Neurologia. 2017 Oct;32(8):540-545. doi: 10.1016/j.nrl.2015.07.001. Epub 2015 Aug 21.
[Article in English, Spanish]


Introduction: Cerebral cavernous malformations (CCMs; OMIM 116860) are enlarged vascular cavities without intervening brain parenchyma whose estimated prevalence in the general population is between 0.1% and 0.5%. Familial CCM is an autosomal dominant disease with incomplete clinical and radiological penetrance. Three genes have been linked to development of the lesions: CCM1/KRIT1, CCM2/MGC4607, and CCM3/PDCD10.

Development: The aetiological mutation is not detected in a large percentage of cases and new approaches are therefore needed. The aim of this review is to analyse current molecular techniques and the possible mutations or variations which can be detected in a molecular genetics or molecular biology laboratory. Likewise, we will analyse other alternatives that may help detect mutations in those patients showing negative results.

Conclusions: A molecular diagnosis of cerebral cavernous malformations should provide at least the copy number variation and sequencing of CCM genes. In addition, appropriate genetic counselling is a crucial source of information and support for patients and their relatives.

Keywords: CCM1; CCM2; CCM3; Cavernomatosis cerebral; Cerebral cavernous malformations; DNA sequencing; Multiplex ligation-dependent probe analysis; Secuenciación.

Publication types

  • Review

MeSH terms

  • Apoptosis Regulatory Proteins / genetics
  • Carrier Proteins / genetics
  • DNA Copy Number Variations
  • Genetic Testing / methods*
  • Hemangioma, Cavernous, Central Nervous System / diagnosis*
  • Hemangioma, Cavernous, Central Nervous System / genetics*
  • Humans
  • KRIT1 Protein / genetics
  • Membrane Proteins / genetics
  • Mutation / genetics*
  • Proto-Oncogene Proteins / genetics

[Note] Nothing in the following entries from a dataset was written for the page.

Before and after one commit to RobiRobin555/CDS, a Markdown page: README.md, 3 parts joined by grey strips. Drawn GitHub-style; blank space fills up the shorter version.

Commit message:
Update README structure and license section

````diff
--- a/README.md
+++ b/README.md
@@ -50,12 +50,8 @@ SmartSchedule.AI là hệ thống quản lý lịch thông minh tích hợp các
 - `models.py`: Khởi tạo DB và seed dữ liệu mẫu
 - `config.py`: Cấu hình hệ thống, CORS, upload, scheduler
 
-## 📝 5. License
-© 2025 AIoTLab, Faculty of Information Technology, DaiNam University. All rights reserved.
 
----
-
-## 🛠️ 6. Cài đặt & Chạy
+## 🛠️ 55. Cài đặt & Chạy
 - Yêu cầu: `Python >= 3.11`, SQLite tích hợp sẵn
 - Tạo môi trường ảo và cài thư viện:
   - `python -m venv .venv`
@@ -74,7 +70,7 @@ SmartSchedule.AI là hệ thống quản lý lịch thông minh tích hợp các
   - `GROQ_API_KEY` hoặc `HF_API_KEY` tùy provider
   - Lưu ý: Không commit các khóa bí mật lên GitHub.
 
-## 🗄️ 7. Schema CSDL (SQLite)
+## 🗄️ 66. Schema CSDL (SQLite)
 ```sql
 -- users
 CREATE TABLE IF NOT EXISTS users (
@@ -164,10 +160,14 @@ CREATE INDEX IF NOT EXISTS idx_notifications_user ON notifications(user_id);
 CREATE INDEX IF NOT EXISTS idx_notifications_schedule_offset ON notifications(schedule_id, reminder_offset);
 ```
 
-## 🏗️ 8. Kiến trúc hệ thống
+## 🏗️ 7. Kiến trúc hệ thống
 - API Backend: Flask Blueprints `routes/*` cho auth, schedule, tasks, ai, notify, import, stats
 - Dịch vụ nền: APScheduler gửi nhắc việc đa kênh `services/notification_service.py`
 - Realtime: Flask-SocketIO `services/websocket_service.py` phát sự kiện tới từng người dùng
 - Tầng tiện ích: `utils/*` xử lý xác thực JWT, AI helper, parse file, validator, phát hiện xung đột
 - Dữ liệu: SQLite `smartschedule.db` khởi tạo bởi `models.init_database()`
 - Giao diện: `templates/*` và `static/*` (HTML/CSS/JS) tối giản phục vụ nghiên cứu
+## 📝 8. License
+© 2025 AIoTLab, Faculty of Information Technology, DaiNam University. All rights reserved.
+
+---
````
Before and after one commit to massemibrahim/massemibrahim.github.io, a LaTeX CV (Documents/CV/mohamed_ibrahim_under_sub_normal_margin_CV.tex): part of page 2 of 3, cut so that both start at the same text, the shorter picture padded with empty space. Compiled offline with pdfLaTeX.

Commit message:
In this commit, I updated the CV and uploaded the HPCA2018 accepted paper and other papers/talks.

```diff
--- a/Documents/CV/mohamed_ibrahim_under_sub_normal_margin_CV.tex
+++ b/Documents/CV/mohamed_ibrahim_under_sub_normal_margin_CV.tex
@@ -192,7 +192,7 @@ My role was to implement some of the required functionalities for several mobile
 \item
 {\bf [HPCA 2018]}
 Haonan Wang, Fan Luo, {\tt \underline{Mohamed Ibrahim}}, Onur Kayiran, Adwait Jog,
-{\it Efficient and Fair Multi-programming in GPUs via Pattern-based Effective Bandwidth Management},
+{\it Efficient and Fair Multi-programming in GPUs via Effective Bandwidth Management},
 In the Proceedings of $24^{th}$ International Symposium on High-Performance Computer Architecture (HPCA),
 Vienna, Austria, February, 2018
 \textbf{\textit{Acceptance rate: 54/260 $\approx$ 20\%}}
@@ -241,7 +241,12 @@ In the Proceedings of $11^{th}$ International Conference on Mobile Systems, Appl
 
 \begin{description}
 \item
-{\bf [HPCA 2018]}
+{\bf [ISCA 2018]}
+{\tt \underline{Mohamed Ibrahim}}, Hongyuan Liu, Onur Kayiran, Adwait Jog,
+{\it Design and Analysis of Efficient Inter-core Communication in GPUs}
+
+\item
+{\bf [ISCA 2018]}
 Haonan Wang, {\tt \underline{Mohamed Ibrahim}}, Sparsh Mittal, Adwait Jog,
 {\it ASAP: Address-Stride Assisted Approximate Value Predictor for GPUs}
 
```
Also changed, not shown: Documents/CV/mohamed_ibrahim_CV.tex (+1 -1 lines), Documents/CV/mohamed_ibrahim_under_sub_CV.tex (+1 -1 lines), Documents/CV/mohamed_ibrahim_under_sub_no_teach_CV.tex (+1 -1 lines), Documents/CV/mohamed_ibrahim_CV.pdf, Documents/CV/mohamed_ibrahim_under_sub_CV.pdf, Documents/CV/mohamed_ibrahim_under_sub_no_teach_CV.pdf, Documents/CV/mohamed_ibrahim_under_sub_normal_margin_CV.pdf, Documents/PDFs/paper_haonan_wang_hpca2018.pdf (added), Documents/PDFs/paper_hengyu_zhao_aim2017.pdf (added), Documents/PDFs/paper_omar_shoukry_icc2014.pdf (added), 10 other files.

  • Apoptosis Regulatory Proteins
  • CCM2 protein, human
  • Carrier Proteins
  • KRIT1 Protein
  • KRIT1 protein, human
  • Membrane Proteins
  • PDCD10 protein, human
  • Proto-Oncogene Proteins